*Data for processing*
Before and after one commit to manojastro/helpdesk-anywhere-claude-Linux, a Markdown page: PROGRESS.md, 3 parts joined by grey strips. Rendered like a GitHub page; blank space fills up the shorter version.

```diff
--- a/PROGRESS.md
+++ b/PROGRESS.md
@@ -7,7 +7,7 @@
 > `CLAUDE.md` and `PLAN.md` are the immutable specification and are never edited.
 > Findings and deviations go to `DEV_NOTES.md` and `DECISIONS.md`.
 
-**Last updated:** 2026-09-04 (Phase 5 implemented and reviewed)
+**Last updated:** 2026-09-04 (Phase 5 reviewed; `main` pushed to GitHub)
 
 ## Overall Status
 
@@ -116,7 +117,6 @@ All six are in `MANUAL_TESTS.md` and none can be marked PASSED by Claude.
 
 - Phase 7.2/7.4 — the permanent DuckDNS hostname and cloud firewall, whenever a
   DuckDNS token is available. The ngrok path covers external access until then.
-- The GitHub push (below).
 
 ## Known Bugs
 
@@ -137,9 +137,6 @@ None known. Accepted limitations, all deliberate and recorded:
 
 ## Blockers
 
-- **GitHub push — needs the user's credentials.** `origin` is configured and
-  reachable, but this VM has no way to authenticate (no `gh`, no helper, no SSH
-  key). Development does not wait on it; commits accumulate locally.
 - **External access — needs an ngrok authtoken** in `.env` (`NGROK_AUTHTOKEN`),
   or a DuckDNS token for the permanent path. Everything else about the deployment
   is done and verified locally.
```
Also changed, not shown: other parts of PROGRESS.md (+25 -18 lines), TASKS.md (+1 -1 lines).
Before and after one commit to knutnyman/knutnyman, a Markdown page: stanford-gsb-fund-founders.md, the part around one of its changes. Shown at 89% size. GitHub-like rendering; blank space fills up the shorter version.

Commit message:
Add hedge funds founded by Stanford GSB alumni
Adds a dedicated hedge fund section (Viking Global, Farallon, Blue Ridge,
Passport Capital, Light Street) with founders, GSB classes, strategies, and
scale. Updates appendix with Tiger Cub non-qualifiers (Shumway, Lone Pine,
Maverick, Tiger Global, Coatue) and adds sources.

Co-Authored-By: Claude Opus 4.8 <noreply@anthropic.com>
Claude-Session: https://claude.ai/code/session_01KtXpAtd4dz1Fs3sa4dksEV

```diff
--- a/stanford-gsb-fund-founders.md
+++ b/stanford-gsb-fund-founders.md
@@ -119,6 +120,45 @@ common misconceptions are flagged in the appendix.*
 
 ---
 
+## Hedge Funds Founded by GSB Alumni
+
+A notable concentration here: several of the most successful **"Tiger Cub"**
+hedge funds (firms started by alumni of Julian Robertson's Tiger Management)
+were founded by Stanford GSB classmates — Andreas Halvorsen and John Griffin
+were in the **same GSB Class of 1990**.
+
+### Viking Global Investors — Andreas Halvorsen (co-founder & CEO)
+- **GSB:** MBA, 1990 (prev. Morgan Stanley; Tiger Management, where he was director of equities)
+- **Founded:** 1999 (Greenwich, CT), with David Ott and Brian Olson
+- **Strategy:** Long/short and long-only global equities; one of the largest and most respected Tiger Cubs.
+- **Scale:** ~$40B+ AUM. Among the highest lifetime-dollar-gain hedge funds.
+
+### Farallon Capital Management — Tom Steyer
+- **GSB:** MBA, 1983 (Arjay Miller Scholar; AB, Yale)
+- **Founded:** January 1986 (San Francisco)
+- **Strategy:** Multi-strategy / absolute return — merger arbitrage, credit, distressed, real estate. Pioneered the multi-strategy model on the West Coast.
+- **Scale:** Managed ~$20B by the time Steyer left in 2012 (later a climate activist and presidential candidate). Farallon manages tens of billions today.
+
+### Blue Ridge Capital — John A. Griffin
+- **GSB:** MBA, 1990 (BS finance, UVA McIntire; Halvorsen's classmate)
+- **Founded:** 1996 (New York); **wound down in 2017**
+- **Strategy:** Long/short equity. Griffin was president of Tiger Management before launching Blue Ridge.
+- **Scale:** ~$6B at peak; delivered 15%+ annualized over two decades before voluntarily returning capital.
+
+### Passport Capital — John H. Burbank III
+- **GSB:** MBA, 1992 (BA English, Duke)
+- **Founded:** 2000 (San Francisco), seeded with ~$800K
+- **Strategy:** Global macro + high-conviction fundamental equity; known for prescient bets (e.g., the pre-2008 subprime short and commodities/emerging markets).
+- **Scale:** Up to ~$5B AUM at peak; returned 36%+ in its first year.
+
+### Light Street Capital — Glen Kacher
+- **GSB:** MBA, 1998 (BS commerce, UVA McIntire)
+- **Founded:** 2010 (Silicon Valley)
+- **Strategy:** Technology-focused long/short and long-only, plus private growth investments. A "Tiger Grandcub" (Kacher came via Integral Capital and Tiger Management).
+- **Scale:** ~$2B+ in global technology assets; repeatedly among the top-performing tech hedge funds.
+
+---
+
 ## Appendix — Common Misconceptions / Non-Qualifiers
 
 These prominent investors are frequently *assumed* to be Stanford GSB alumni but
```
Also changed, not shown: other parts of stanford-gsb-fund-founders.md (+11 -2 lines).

*Task goal*
All the material above should be copied word for word.

*Exercise output*
Before and after one commit to manojastro/helpdesk-anywhere-claude-Linux, a Markdown page: PROGRESS.md, 3 parts joined by grey strips. Rendered like a GitHub page; blank space fills up the shorter version.

```diff
--- a/PROGRESS.md
+++ b/PROGRESS.md
@@ -7,7 +7,7 @@
 > `CLAUDE.md` and `PLAN.md` are the immutable specification and are never edited.
 > Findings and deviations go to `DEV_NOTES.md` and `DECISIONS.md`.
 
-**Last updated:** 2026-09-04 (Phase 5 implemented and reviewed)
+**Last updated:** 2026-09-04 (Phase 5 reviewed; `main` pushed to GitHub)
 
 ## Overall Status
 
@@ -116,7 +117,6 @@ All six are in `MANUAL_TESTS.md` and none can be marked PASSED by Claude.
 
 - Phase 7.2/7.4 — the permanent DuckDNS hostname and cloud firewall, whenever a
   DuckDNS token is available. The ngrok path covers external access until then.
-- The GitHub push (below).
 
 ## Known Bugs
 
@@ -137,9 +137,6 @@ None known. Accepted limitations, all deliberate and recorded:
 
 ## Blockers
 
-- **GitHub push — needs the user's credentials.** `origin` is configured and
-  reachable, but this VM has no way to authenticate (no `gh`, no helper, no SSH
-  key). Development does not wait on it; commits accumulate locally.
 - **External access — needs an ngrok authtoken** in `.env` (`NGROK_AUTHTOKEN`),
   or a DuckDNS token for the permanent path. Everything else about the deployment
   is done and verified locally.
```
Also changed, not shown: other parts of PROGRESS.md (+25 -18 lines), TASKS.md (+1 -1 lines).
Before and after one commit to knutnyman/knutnyman, a Markdown page: stanford-gsb-fund-founders.md, the part around one of its changes. Shown at 89% size. GitHub-like rendering; blank space fills up the shorter version.

Commit message:
Add hedge funds founded by Stanford GSB alumni
Adds a dedicated hedge fund section (Viking Global, Farallon, Blue Ridge,
Passport Capital, Light Street) with founders, GSB classes, strategies, and
scale. Updates appendix with Tiger Cub non-qualifiers (Shumway, Lone Pine,
Maverick, Tiger Global, Coatue) and adds sources.

Co-Authored-By: Claude Opus 4.8 <noreply@anthropic.com>
Claude-Session: https://claude.ai/code/session_01KtXpAtd4dz1Fs3sa4dksEV

```diff
--- a/stanford-gsb-fund-founders.md
+++ b/stanford-gsb-fund-founders.md
@@ -119,6 +120,45 @@ common misconceptions are flagged in the appendix.*
 
 ---
 
+## Hedge Funds Founded by GSB Alumni
+
+A notable concentration here: several of the most successful **"Tiger Cub"**
+hedge funds (firms started by alumni of Julian Robertson's Tiger Management)
+were founded by Stanford GSB classmates — Andreas Halvorsen and John Griffin
+were in the **same GSB Class of 1990**.
+
+### Viking Global Investors — Andreas Halvorsen (co-founder & CEO)
+- **GSB:** MBA, 1990 (prev. Morgan Stanley; Tiger Management, where he was director of equities)
+- **Founded:** 1999 (Greenwich, CT), with David Ott and Brian Olson
+- **Strategy:** Long/short and long-only global equities; one of the largest and most respected Tiger Cubs.
+- **Scale:** ~$40B+ AUM. Among the highest lifetime-dollar-gain hedge funds.
+
+### Farallon Capital Management — Tom Steyer
+- **GSB:** MBA, 1983 (Arjay Miller Scholar; AB, Yale)
+- **Founded:** January 1986 (San Francisco)
+- **Strategy:** Multi-strategy / absolute return — merger arbitrage, credit, distressed, real estate. Pioneered the multi-strategy model on the West Coast.
+- **Scale:** Managed ~$20B by the time Steyer left in 2012 (later a climate activist and presidential candidate). Farallon manages tens of billions today.
+
+### Blue Ridge Capital — John A. Griffin
+- **GSB:** MBA, 1990 (BS finance, UVA McIntire; Halvorsen's classmate)
+- **Founded:** 1996 (New York); **wound down in 2017**
+- **Strategy:** Long/short equity. Griffin was president of Tiger Management before launching Blue Ridge.
+- **Scale:** ~$6B at peak; delivered 15%+ annualized over two decades before voluntarily returning capital.
+
+### Passport Capital — John H. Burbank III
+- **GSB:** MBA, 1992 (BA English, Duke)
+- **Founded:** 2000 (San Francisco), seeded with ~$800K
+- **Strategy:** Global macro + high-conviction fundamental equity; known for prescient bets (e.g., the pre-2008 subprime short and commodities/emerging markets).
+- **Scale:** Up to ~$5B AUM at peak; returned 36%+ in its first year.
+
+### Light Street Capital — Glen Kacher
+- **GSB:** MBA, 1998 (BS commerce, UVA McIntire)
+- **Founded:** 2010 (Silicon Valley)
+- **Strategy:** Technology-focused long/short and long-only, plus private growth investments. A "Tiger Grandcub" (Kacher came via Integral Capital and Tiger Management).
+- **Scale:** ~$2B+ in global technology assets; repeatedly among the top-performing tech hedge funds.
+
+---
+
 ## Appendix — Common Misconceptions / Non-Qualifiers
 
 These prominent investors are frequently *assumed* to be Stanford GSB alumni but
```
Also changed, not shown: other parts of stanford-gsb-fund-founders.md (+11 -2 lines).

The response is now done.